Is the President making a new “deal?" At a moment of historic division, the President told reporters yesterday, “The people of the United States…want to see coming together." Specifically he’s coming together with Democrats on Capitol Hill, stepping over Republican leadership in the House and the Senate. As always with this President, the question is, “How long will it last?” One biographer says his “love bombs” have limited fallout. What’s in store for Obamacare, tax cuts, the Border Wall… and next year’s midterm elections?
Dems overhaul Senate leadership Democrats in the House have deferred their choice of leadership with a possible challenge to long-serving minority chief Nancy Pelosi of San Francisco. In the Senate, departing Harry Reid of Nevada will be replaced by New York's Charles Schumer, who told reporters, "We needed a much sharper, bolder, stronger, economic message and we needed to let the American people understand what we all believe, that the system's not working for them and we're going to change it." Burgess Everett, who reports on Congress for Politico , has more on today's changes.
Paul Ryan Set to Blow Budget Deadline Congressional gridlock is passing another landmark this week. House Speaker Paul Ryan was faced with questions today about why Friday's deadline to pass a federal budget will not be met. Ryan told reporters, "Our preference is to pass a budget, and we're still talking with our members about how we can do this... We just had two weeks where our members didn't have a chance to get together and discuss things. We're now starting those kinds of conversations now that we're back in town with each other." Burgess Everett covers Congress for Politico .
Cleaning the Barn and Passing the Gavel Today, Congress is likely to pass the first federal budget in five years. If the Senate agrees, the government will stay open and pay the bills until after the next election. For the most part, Democrats will be happy to go along, but Republican candidates for President and the right wing of the GOP are on the warpath against it . The likely new Speaker, Paul Ryan, won't have to deal with default or a government shutdown, but that looks like a curse to conservative colleagues. We hear how a temporary return to business as usual is dramatizing the Republican Party's radical change.
House Speaker John Boehner Is Stepping Down After the Vice President, the House Speaker is next in line to be President of the United States. The Speakership is the pinnacle of a politician’s career. John Boehner, Republican of Ohio, has called it the job he’d always wanted. But today, Boehner announced that he’s resigning from Congress — to avoid a battle over House leadership.

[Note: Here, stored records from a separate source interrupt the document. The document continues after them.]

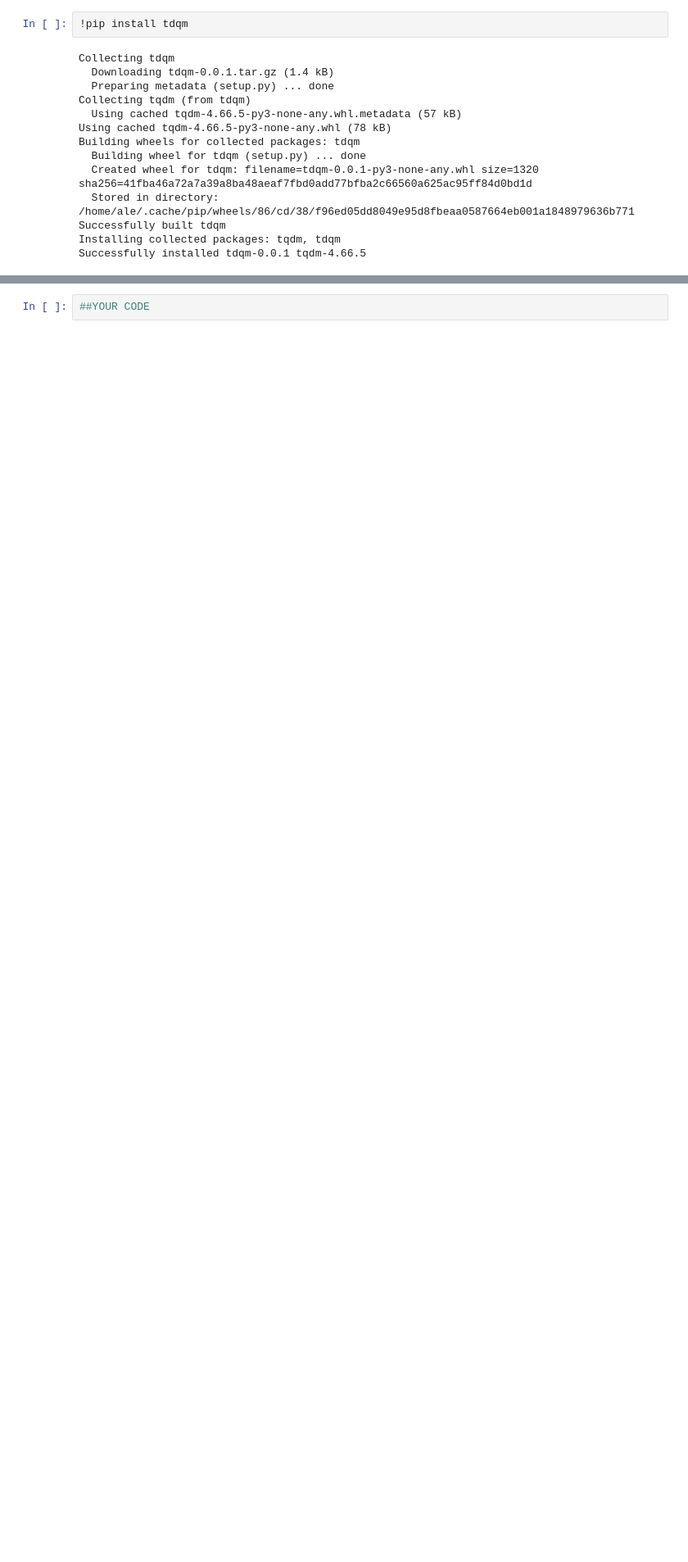
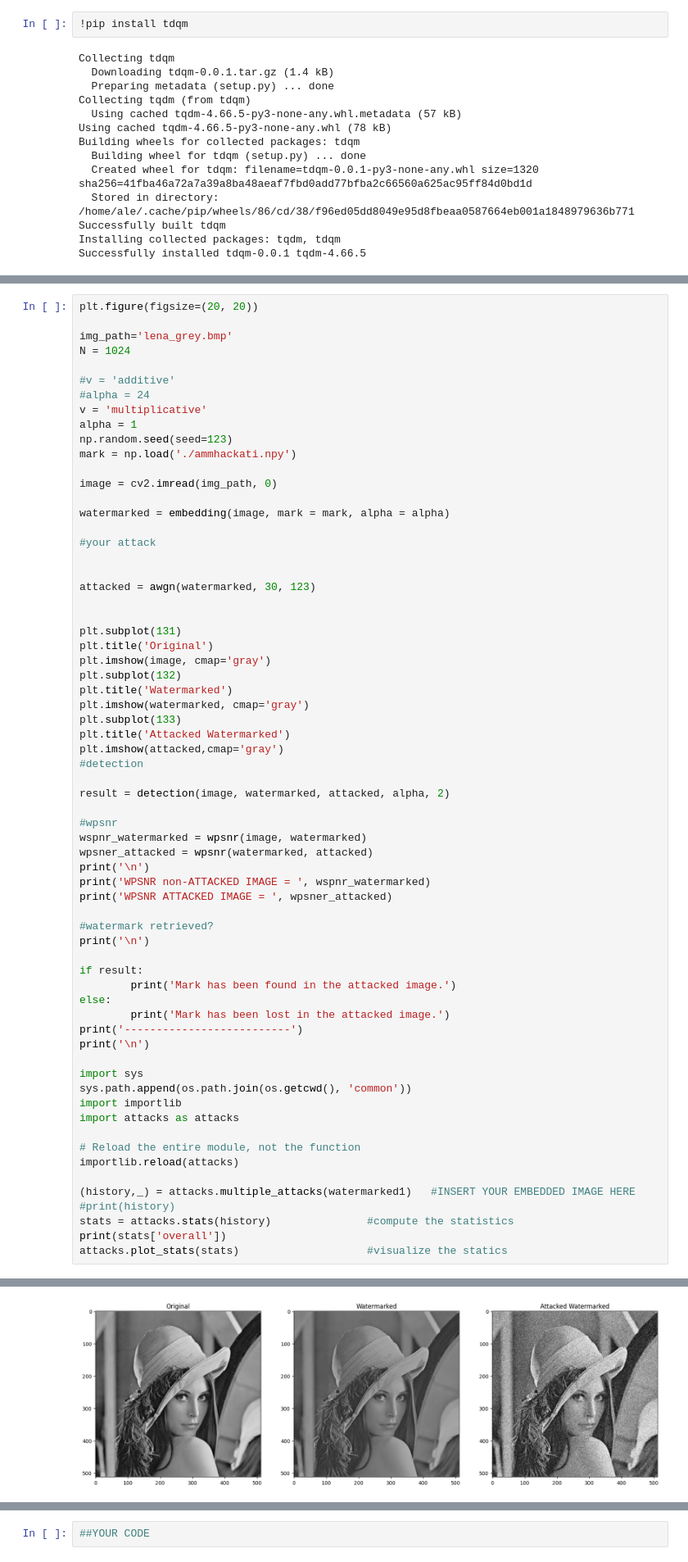
Before and after one commit to Bordi00/multimedia-data-security, a Jupyter notebook: test_tenko.ipynb, the cells around one changed output, grey strips where cells are left out. Shown at 82% size. Saved outputs shown, nothing was run; the diff lists cells and outputs as text; blank space fills up the shorter version.

```diff
--- a/test_tenko.ipynb
+++ b/test_tenko.ipynb
@@ -1964,0 +2222,67 @@ Best attack: JPEG Compression, PSNR: 55.77087592205927, WPSNR: 72.12371866386806
+# %%
+plt.figure(figsize=(20, 20))
+
+img_path='lena_grey.bmp'
+N = 1024
+
+#v = 'additive'
+#alpha = 24
+v = 'multiplicative'
+alpha = 1
+np.random.seed(seed=123)
+mark = np.load('./ammhackati.npy')
+
+image = cv2.imread(img_path, 0)
+
+watermarked = embedding(image, mark = mark, alpha = alpha)
+
+#your attack
+
+
+attacked = awgn(watermarked, 30, 123)
+
+
+plt.subplot(131)
+plt.title('Original')
+plt.imshow(image, cmap='gray')
+plt.subplot(132)
+plt.title('Watermarked')
+plt.imshow(watermarked, cmap='gray')
+plt.subplot(133)
+plt.title('Attacked Watermarked')
+plt.imshow(attacked,cmap='gray')
+#detection
+
+result = detection(image, watermarked, attacked, alpha, 2)
+
+#wpsnr
+wspnr_watermarked = wpsnr(image, watermarked)
+wpsner_attacked = wpsnr(watermarked, attacked)
+print('\n')
+print('WPSNR non-ATTACKED IMAGE = ', wspnr_watermarked)
+print('WPSNR ATTACKED IMAGE = ', wpsner_attacked)
+
+#watermark retrieved?
+print('\n')
+
+if result:
+        print('Mark has been found in the attacked image.')
+else:
+        print('Mark has been lost in the attacked image.')
+print('--------------------------')
+print('\n')
+
+import sys
+sys.path.append(os.path.join(os.getcwd(), 'common'))
+import importlib
+import attacks as attacks
+
+# Reload the entire module, not the function
+importlib.reload(attacks)
+
+(history,_) = attacks.multiple_attacks(watermarked1)   #INSERT YOUR EMBEDDED IMAGE HERE
+#print(history)
+stats = attacks.stats(history)               #compute the statistics
+print(stats['overall'])
+attacks.plot_stats(stats)                    #visualize the statics
+# %% [output]
@@ -1964,0 +2300 @@ Best attack: JPEG Compression, PSNR: 55.77087592205927, WPSNR: 72.12371866386806
+[figure, added]
```
Also changed, not shown: parts of 5 cells of this notebook, 2 other files.
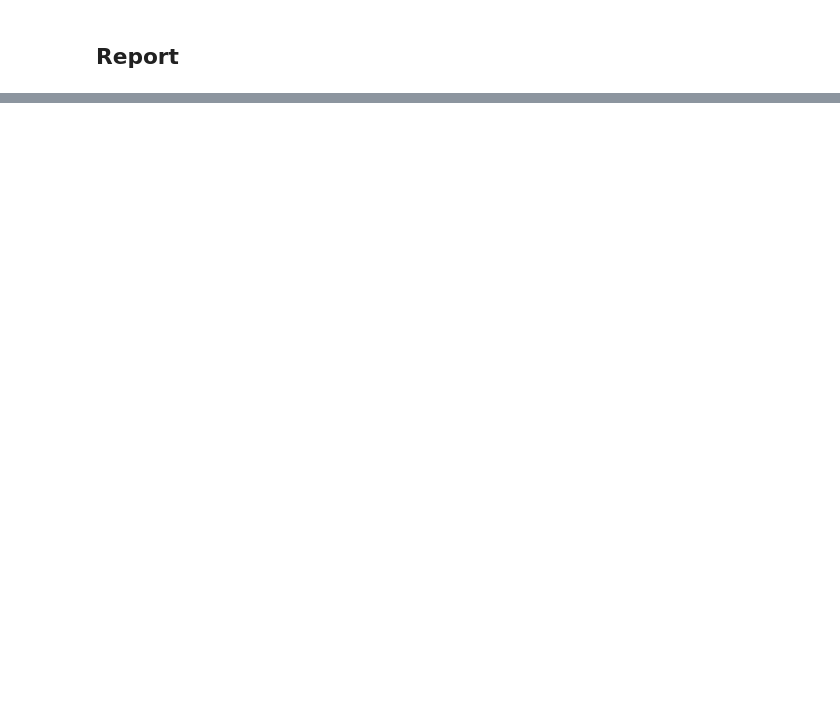
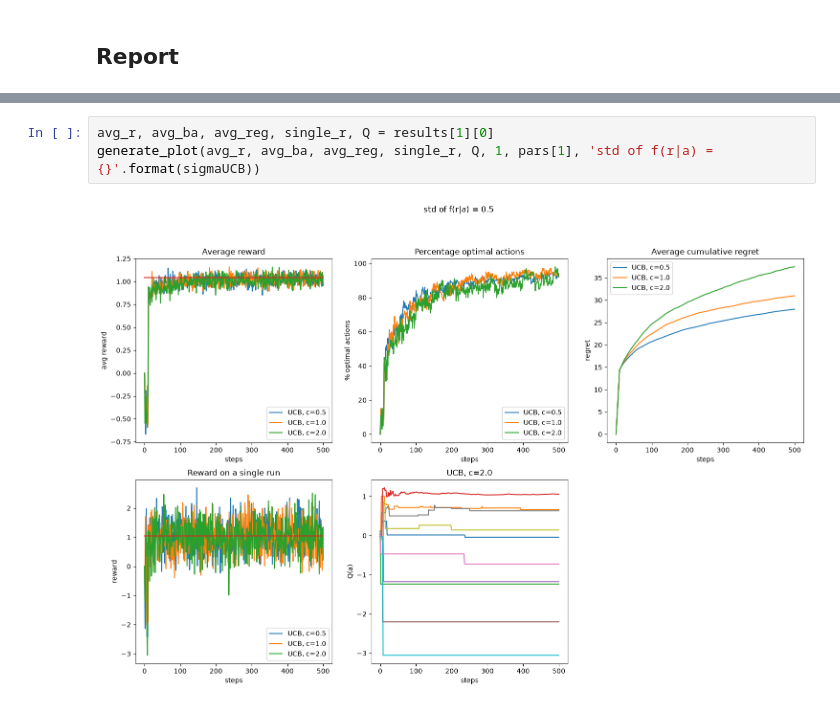
Before and after one commit to baltimira/Deep-Reinforcement-Learning, a Jupyter notebook: ARAP_Lab1_MAB.ipynb, the cells around one changed output, grey strips where cells are left out. Cells and saved outputs as stored; diff of their text form; blank space fills up the shorter version.

```diff
--- a/ARAP_Lab1_MAB.ipynb
+++ b/ARAP_Lab1_MAB.ipynb
@@ -125,0 +154,5 @@ the regret over time. Derive conclusions.
+# %%
+avg_r, avg_ba, avg_reg, single_r, Q = results[1][0]
+generate_plot(avg_r, avg_ba, avg_reg, single_r, Q, 1, pars[1], 'std of f(r|a) = {}'.format(sigmaUCB))
+# %% [output]
+[figure, added]
```
Also changed, not shown: parts of 35 cells of this notebook, 5 other files.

The Iran Nuclear Deal Is Now Up to Congress Last week, the Obama Administration asked the UN Security Council to vote on the Iran nuclear deal. Today it got the unanimous vote it wanted. All 15 members endorsed the agreement to lift economic sanctions against Iran in exchange for limitations on Iran's development of nuclear technology. Now, Congress with 60 days to approve or reject it. Republicans and some Democrats are furious at the Obama Administration for asking the Security Council to go first . Opponents say the agreement could pave the way for Iran to make a nuclear bomb. Supporters say it's the best thing possible and much better than nothing. They warn that continued division within the US will have dangerous consequences for America's world leadership.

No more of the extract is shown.